How Infant Growth Charts Are Used
Infant growth charts are used by your pediatrician during well-baby checkups to determine if your baby is growing normally. Your baby will be weighed and his weight and age will be plotted on an infant growth chart for each of his checkups to produce a growth curve. The growth curve will be compared to age- and sex-matched growth curves that range from the 3rd to 97th percentile of normal infant growth. For example, if your baby’s weight is at the 30th percentile, this means he weighs more than 30 percent of infants of his age and sex.

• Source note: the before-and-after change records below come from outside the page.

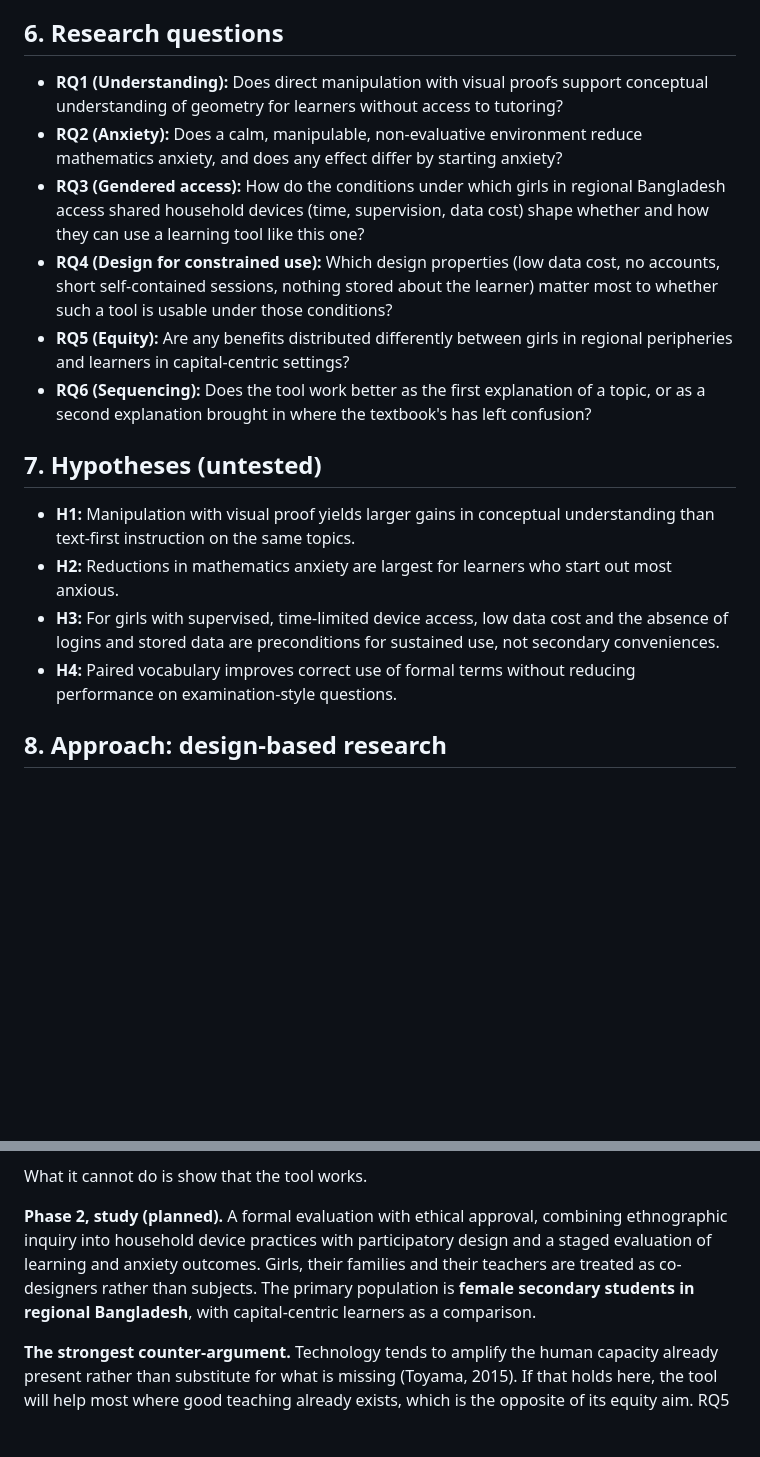
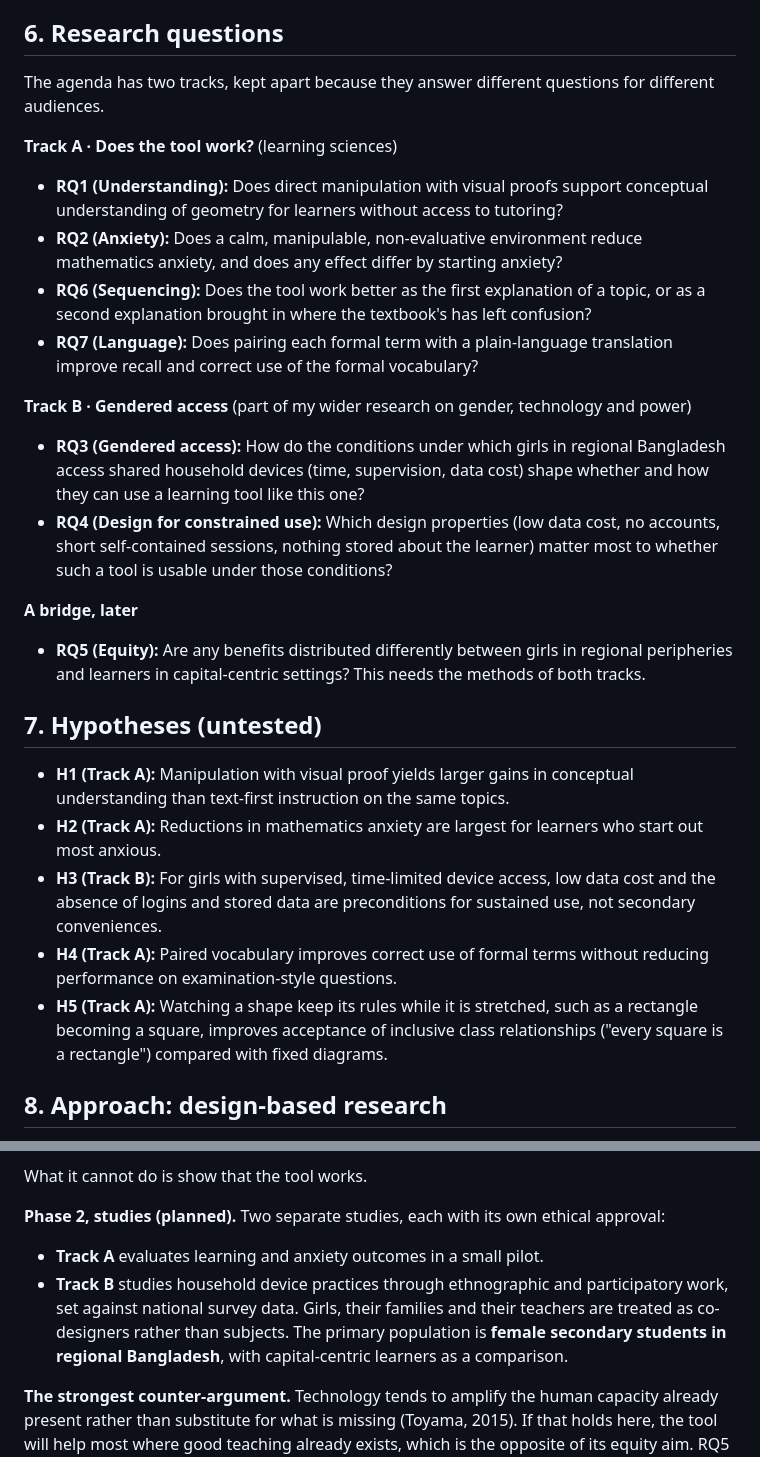
Before and after one commit to sciencereaders/geometryreader, a Markdown page: RESEARCH.md, 2 parts joined by grey strips. Rendered like a GitHub page; blank space fills up the shorter version.

Commit message:
Split the research questions into two tracks
The research statement now separates Track A, which asks whether the
tool improves learning, from Track B, on gendered access to shared
household devices, with equity as a later bridge between them. A
question on paired vocabulary and a hypothesis on inclusive class
relationships are added, so that the public numbering matches the
full research plan.

Co-Authored-By: Claude Opus 5.5 <noreply@anthropic.com>

```diff
--- a/RESEARCH.md
+++ b/RESEARCH.md
@@ -75,19 +75,28 @@ Used this way, the tool is a second representation that complements the textbook
 
 ## 6. Research questions
 
+The agenda has two tracks, kept apart because they answer different questions for different audiences.
+
+**Track A · Does the tool work?** (learning sciences)
 - **RQ1 (Understanding):** Does direct manipulation with visual proofs support conceptual understanding of geometry for learners without access to tutoring?
 - **RQ2 (Anxiety):** Does a calm, manipulable, non-evaluative environment reduce mathematics anxiety, and does any effect differ by starting anxiety?
+- **RQ6 (Sequencing):** Does the tool work better as the first explanation of a topic, or as a second explanation brought in where the textbook's has left confusion?
+- **RQ7 (Language):** Does pairing each formal term with a plain-language translation improve recall and correct use of the formal vocabulary?
+
+**Track B · Gendered access** (part of my wider research on gender, technology and power)
 - **RQ3 (Gendered access):** How do the conditions under which girls in regional Bangladesh access shared household devices (time, supervision, data cost) shape whether and how they can use a learning tool like this one?
 - **RQ4 (Design for constrained use):** Which design properties (low data cost, no accounts, short self-contained sessions, nothing stored about the learner) matter most to whether such a tool is usable under those conditions?
-- **RQ5 (Equity):** Are any benefits distributed differently between girls in regional peripheries and learners in capital-centric settings?
-- **RQ6 (Sequencing):** Does the tool work better as the first explanation of a topic, or as a second explanation brought in where the textbook's has left confusion?
+
+**A bridge, later**
+- **RQ5 (Equity):** Are any benefits distributed differently between girls in regional peripheries and learners in capital-centric settings? This needs the methods of both tracks.
 
 ## 7. Hypotheses (untested)
 
-- **H1:** Manipulation with visual proof yields larger gains in conceptual understanding than text-first instruction on the same topics.
-- **H2:** Reductions in mathematics anxiety are largest for learners who start out most anxious.
-- **H3:** For girls with supervised, time-limited device access, low data cost and the absence of logins and stored data are preconditions for sustained use, not secondary conveniences.
-- **H4:** Paired vocabulary improves correct use of formal terms without reducing performance on examination-style questions.
+- **H1 (Track A):** Manipulation with visual proof yields larger gains in conceptual understanding than text-first instruction on the same topics.
+- **H2 (Track A):** Reductions in mathematics anxiety are largest for learners who start out most anxious.
+- **H3 (Track B):** For girls with supervised, time-limited device access, low data cost and the absence of logins and stored data are preconditions for sustained use, not secondary conveniences.
+- **H4 (Track A):** Paired vocabulary improves correct use of formal terms without reducing performance on examination-style questions.
+- **H5 (Track A):** Watching a shape keep its rules while it is stretched, such as a rectangle becoming a square, improves acceptance of inclusive class relationships ("every square is a rectangle") compared with fixed diagrams.
 
 ## 8. Approach: design-based research
 
@@ -106,7 +115,9 @@ The journal is what makes Phase 1 count:
 
 What it cannot do is show that the tool works.
 
-**Phase 2, study (planned).** A formal evaluation with ethical approval, combining ethnographic inquiry into household device practices with participatory design and a staged evaluation of learning and anxiety outcomes. Girls, their families and their teachers are treated as co-designers rather than subjects. The primary population is **female secondary students in regional Bangladesh**, with capital-centric learners as a comparison.
+**Phase 2, studies (planned).** Two separate studies, each with its own ethical approval:
+- **Track A** evaluates learning and anxiety outcomes in a small pilot.
+- **Track B** studies household device practices through ethnographic and participatory work, set against national survey data. Girls, their families and their teachers are treated as co-designers rather than subjects. The primary population is **female secondary students in regional Bangladesh**, with capital-centric learners as a comparison.
 
 **The strongest counter-argument.** Technology tends to amplify the human capacity already present rather than substitute for what is missing (Toyama, 2015). If that holds here, the tool will help most where good teaching already exists, which is the opposite of its equity aim. RQ5 is designed so that the study can detect this, not only its absence.
 
```
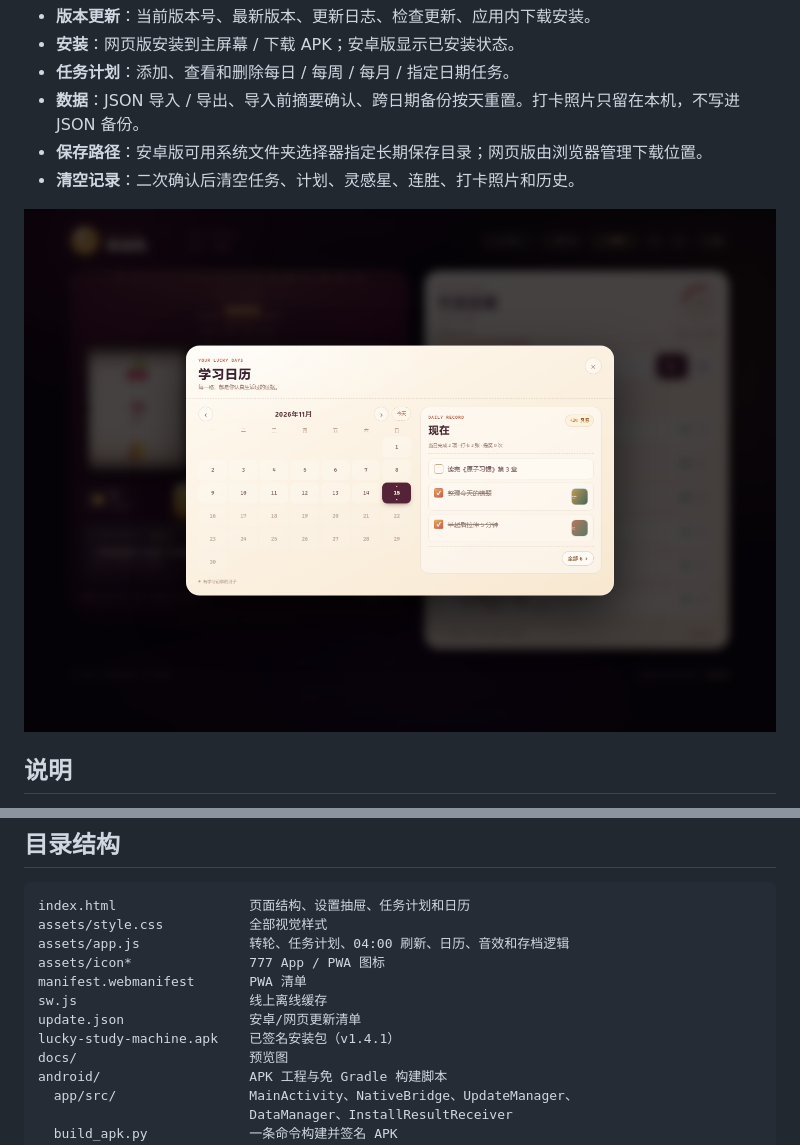
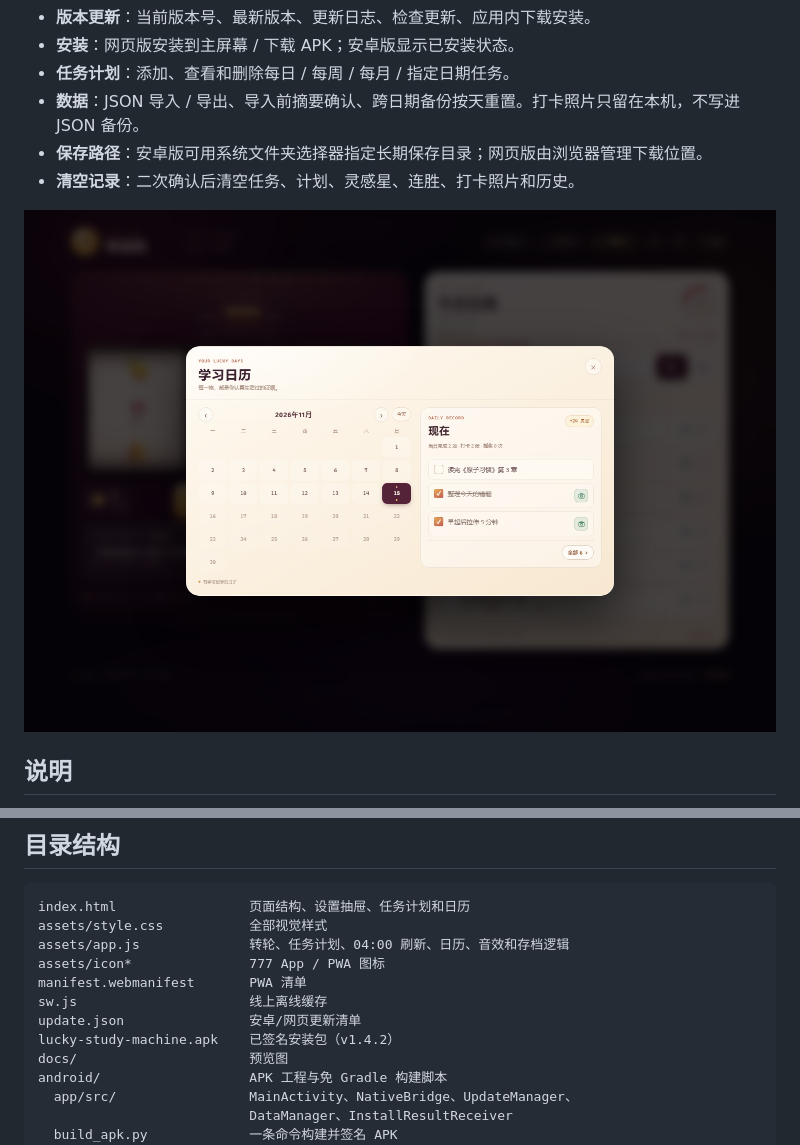
Before and after one commit to wangji330330-ops/115, a Markdown page: README.md, 2 parts joined by grey strips. GitHub-like rendering; pictures changed too: docs/preview-calendar.png.

```diff
--- a/README.md
+++ b/README.md
@@ -139,7 +146,7 @@ assets/icon*               777 App / PWA 图标
 manifest.webmanifest       PWA 清单
 sw.js                      线上离线缓存
 update.json                安卓/网页更新清单
-lucky-study-machine.apk    已签名安装包（v1.4.1）
+lucky-study-machine.apk    已签名安装包（v1.4.2）
 docs/                      预览图
 android/                   APK 工程与免 Gradle 构建脚本
   app/src/                 MainActivity、NativeBridge、UpdateManager、
```
Also changed, not shown: other parts of README.md (+8 -1 lines), docs/preview-desktop.png, docs/preview-settings.png, 9 other files.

Your baby should maintain roughly the same percentile in his growth curve over time.
Normal Infant Weight Range
Based on the 3rd to 97th percentile range from the 2006 WHO growth charts, the typical weight of a 4-month-old boy is 12 lbs 6 oz to 18 lbs 15 oz. A 4-month-old girl normally weighs 11 lbs 4 oz to 17 lbs 14 oz. A 5-month-old baby boy should weigh 13 lbs 7 oz to 20 lbs 5 oz, and a girl of the same age should weigh 12 lbs 2 oz to 19 lbs 3 oz. Based on a 2010 study published in "Pediatrics," if your baby was born prematurely -- at less than 37 weeks -- alternate growth charts are used to determine whether your baby is growing and gaining weight until she catches up. Talk with your baby's doctor if you are concerned about her weight gain.
- Centers for Disease Control and Prevention: WHO Growth Charts
- World Health Organization: The WHO Multicentre Growth Reference Study
- World Health Organization: Child Growth Standards, Weight-for-age, Simplified Field Table, Boys Percentiles
- World Health Organization: Child Growth Standards, Weight-for-age, Simplified Field Table, Girls Percentiles
- Pediatrics: New Intrauterine Growth Curves Based on United States Data